Whisper it, Summer might be here. It seems that as soon as the chimes of the first ice cream van are heard, our thoughts inevitably turn to the outdoors and the garden – or the backyard, or terrace. Whatever the size of your plot, nowadays we expect our gardens to be every bit as stylish and distinctive as our homes – a plastic patio set and herbaceous border just won’t cut it. The urge to embellish our outdoor area is, of course, nothing new. The Georgians loved a garden ornament – particularly if it had appalling body odour. The must have accessory of the 1750s was a stone grotto complete with live-in human hermit, who – in the name of authenticity – was not allowed to speak, wash, or cut their hair or fingernails. The pay was good but the terms onerous, so much so that Lord Bath’s hermit at Longleat soon went AWOL and was found in a local pub in an advanced state of inebriation, contemplating a career change.

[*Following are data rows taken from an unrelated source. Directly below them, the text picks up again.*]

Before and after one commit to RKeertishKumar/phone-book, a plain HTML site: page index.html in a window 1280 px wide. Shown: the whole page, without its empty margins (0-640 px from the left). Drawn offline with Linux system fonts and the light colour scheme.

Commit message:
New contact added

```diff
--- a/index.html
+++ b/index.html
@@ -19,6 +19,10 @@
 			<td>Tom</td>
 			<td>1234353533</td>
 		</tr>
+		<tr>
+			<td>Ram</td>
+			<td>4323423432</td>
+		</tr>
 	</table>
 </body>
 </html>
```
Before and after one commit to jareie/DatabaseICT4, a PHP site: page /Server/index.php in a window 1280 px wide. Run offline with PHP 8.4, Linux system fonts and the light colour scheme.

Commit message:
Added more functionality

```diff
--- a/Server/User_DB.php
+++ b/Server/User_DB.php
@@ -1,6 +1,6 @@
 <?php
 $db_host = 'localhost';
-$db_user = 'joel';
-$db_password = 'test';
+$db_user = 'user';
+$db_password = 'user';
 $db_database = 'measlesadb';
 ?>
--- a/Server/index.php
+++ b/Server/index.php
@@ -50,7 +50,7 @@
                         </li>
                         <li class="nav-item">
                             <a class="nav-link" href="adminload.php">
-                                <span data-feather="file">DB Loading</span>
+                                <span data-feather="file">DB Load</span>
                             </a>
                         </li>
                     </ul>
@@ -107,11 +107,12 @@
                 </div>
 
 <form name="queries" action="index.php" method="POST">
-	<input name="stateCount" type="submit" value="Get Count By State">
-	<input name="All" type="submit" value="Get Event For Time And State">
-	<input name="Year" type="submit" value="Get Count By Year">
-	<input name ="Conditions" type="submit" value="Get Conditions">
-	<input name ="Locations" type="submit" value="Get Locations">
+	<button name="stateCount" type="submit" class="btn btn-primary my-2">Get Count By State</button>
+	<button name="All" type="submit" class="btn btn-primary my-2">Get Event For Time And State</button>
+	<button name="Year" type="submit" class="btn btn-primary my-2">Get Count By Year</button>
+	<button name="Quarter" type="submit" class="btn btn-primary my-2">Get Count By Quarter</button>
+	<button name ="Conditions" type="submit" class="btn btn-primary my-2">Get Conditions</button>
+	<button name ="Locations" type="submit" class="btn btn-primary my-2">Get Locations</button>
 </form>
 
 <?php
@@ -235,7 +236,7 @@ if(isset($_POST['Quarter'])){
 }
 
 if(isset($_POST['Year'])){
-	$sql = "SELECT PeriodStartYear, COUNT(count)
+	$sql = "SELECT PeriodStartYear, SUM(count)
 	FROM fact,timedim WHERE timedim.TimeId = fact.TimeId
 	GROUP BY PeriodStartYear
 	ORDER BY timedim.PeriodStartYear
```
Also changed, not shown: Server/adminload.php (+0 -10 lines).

When it comes to our own patch, whilst many of us are used to having antiques indoors, how many would consider buying period pieces for the garden? For those looking for a truly original, quirky look outdoors, there’s a wealth of choice, requiring neither vast expense nor human servitude. You just need to think outside the (window) box. Some of the most effective garden ornaments are made from objects that started out with an entirely different function. Beaten coppers vats, used for boiling laundry, are having a new lease of life as bedding planters, as are stone troughs, originally used for animals to drink from. Once a feature of every farmyard, bedded out with plants they make an imposing statement and are highly sought after. Wheelbarrows and old carts also make perfect containers for planting out vivid summer blooms, while garden rollers simply need propping up against an old brick wall to look good. Terracotta flower pots, trowels made of metal from the 1950s, rakes with handmade teeth and branch handles and early 20th century metal buckets and enamelware watering cans, artfully displayed, all add a personal touch to the “room outside”.